Zahid has six daughters, one son, two wives. In Pakistan – as he explained to us – the custom is for the daughters to go to the household of the husband’s family, and sons stay with their parents to look after them as they grow older. It is not common for polygamous relationships to exist in Pakistan, but it is acceptable in special cases; the burning cultural need for sons constitutes a special case. Zahid took a lot of pressure from his extended family, after his first wife bore him four daughters. So reluctantly he took a second, who gave him a fifth daughter, then a son, and finally a sixth daughter. His sixth daughter was born with cystic fibrosis. If a child in Chicago has this condition, this is reason enough for sadness. But Hushe is far from Chicago and within the context of life in Hushe, this little girl’s struggle for life is heartbreaking. Zahid poured his heart and soul and energy into finding a way to heal her; to make her stronger. The many trips to visit doctors in Skardu sucked away his savings, made his hair go white, broke his heart. Zahid says that now, in a way, he doesn’t care about his long awaited son, the five other daughters. Only for his one broken child. A climber from Czech Republic, or Poland (I don’t remember) who Zahid worked with on an expedition, arranged for a doctor to travel from Europe to Hushe to examine her. He sent an exercise machine for therapy. It doesn’t help much.

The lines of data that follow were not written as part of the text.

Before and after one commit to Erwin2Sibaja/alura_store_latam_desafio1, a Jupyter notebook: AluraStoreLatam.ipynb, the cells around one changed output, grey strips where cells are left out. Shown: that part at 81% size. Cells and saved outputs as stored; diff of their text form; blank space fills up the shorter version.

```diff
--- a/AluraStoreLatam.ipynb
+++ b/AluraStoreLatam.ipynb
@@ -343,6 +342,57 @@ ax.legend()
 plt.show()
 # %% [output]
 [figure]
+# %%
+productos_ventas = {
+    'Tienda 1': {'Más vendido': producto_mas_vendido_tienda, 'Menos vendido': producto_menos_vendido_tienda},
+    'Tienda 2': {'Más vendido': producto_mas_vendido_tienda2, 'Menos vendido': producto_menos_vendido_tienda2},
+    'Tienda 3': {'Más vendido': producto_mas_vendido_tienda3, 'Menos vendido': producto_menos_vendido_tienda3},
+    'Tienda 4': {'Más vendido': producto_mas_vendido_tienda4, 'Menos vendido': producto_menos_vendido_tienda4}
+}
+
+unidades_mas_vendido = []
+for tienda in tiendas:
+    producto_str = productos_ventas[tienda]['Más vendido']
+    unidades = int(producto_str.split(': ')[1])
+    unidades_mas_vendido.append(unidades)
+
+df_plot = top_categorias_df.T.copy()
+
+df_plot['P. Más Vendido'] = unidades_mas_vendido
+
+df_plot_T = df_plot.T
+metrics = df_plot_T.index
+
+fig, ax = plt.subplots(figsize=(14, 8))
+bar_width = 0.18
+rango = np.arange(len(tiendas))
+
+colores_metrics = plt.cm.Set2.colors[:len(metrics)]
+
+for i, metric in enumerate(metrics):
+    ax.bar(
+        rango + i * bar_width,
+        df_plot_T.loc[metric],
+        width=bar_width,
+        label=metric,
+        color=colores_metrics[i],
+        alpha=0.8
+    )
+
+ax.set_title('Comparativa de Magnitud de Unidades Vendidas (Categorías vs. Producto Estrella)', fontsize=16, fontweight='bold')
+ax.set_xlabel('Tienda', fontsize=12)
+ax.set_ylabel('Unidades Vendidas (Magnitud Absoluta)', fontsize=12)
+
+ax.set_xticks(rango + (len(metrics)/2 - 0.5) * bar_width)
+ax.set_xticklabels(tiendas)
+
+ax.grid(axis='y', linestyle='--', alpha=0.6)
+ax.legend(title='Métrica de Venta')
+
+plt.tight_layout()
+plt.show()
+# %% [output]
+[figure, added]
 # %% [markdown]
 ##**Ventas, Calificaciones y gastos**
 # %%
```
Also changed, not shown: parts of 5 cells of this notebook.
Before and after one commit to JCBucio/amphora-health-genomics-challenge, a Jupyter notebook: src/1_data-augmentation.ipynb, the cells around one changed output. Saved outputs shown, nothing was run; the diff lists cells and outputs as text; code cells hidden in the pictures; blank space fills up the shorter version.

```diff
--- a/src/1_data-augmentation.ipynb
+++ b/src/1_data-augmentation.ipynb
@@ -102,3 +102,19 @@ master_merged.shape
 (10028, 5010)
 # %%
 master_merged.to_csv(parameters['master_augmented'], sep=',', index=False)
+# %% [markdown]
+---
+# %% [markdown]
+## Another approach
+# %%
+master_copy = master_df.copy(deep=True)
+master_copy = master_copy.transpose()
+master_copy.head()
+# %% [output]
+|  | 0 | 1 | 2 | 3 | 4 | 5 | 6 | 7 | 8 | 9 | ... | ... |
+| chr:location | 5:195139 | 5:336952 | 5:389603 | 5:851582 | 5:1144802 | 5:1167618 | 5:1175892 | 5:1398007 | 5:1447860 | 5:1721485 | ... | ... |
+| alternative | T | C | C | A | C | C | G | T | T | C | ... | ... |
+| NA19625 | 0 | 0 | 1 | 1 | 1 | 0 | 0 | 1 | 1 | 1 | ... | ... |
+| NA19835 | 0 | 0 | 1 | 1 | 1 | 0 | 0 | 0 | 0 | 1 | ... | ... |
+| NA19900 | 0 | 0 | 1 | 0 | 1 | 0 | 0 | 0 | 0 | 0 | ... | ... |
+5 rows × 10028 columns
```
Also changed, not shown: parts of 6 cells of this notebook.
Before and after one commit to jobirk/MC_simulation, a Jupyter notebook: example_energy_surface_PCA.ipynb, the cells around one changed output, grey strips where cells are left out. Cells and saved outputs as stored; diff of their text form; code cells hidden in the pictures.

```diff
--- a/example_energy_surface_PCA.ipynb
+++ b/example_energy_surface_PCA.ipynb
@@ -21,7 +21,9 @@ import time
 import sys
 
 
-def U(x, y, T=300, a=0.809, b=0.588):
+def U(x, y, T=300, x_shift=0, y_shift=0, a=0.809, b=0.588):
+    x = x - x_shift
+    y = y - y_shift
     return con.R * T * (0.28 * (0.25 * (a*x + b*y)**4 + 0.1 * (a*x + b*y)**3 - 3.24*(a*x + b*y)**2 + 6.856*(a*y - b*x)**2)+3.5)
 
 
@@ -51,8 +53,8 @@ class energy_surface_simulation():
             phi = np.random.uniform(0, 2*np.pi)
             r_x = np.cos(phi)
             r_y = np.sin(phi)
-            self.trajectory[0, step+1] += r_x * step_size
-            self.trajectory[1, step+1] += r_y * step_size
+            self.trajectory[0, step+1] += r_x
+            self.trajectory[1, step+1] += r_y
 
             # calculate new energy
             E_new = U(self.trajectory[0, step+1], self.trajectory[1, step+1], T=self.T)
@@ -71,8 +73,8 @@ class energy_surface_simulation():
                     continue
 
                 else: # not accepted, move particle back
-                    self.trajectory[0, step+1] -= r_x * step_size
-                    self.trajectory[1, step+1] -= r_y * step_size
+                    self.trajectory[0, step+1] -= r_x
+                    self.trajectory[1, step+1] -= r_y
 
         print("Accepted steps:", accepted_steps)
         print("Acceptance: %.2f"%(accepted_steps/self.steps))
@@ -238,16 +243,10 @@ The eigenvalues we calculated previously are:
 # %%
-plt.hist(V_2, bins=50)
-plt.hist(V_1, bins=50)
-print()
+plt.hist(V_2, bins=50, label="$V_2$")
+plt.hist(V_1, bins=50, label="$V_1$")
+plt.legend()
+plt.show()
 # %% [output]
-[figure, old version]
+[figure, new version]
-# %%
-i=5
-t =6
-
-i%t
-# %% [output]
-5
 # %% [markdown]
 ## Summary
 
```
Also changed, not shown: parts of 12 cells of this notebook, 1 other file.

Zahid’s son is first in his class at school. He brought home a small trophy for that. This makes Zahid very proud. His other daughters tend to the cows and Dzos up in the high pastures on the way to the Charakusa Valley. The dry, rocky soil strains itself to support the needs of Hushe, and each year the crops and milk and butter that some households produce are not excessive enough to sell any. It becomes harder to find pasture land to rotate the livestock to and from, and this, interestingly is the second edge of the tourism sword. Because travel to high valleys to climb or trek, and base camps are often located in the same places where people from Hushe have been bringing their livestock for years. It’s impossible for the daughters who traditionally tend the livestock up there, to coexist with expeditions full of foreign men and porters. Once upon a time, Zahid spent months with his mother at Galen Rowell camp on the way in to K7 base camp. The grazing there is good. But no one takes their cows there any more. At the same time, Hushe is inhabited by porters – men who do little or nothing else to make a living. Many of them worry that they and their families would starve if climbers and trekkers cease coming.
In 1992 Zahid traveled to British Columbia to act as an extra for the movie “K2” which was filmed on Mount Waddington. The producers paid for a certain number of Balti porters to be flown over from Pakistan, then made up the difference for their movie porters by hiring a bunch of Native Americans. What North American would know the difference? Now this little episode was a stroke of luck for Zahid because he came in to some cash. So, he went back to Baltistan and took his aging father and mother to Mecca – something very unusual for a Muslim from Hushe to be able to do. They stayed in Mecca for 40 days. Every morning they would arise at 3am and begin to pray. They would pray all day until 9pm at the Mosque, with only a short break at noon for lunch. So Zahid has the title Hajji,and when he speaks of Mecca, it’s with great reverence.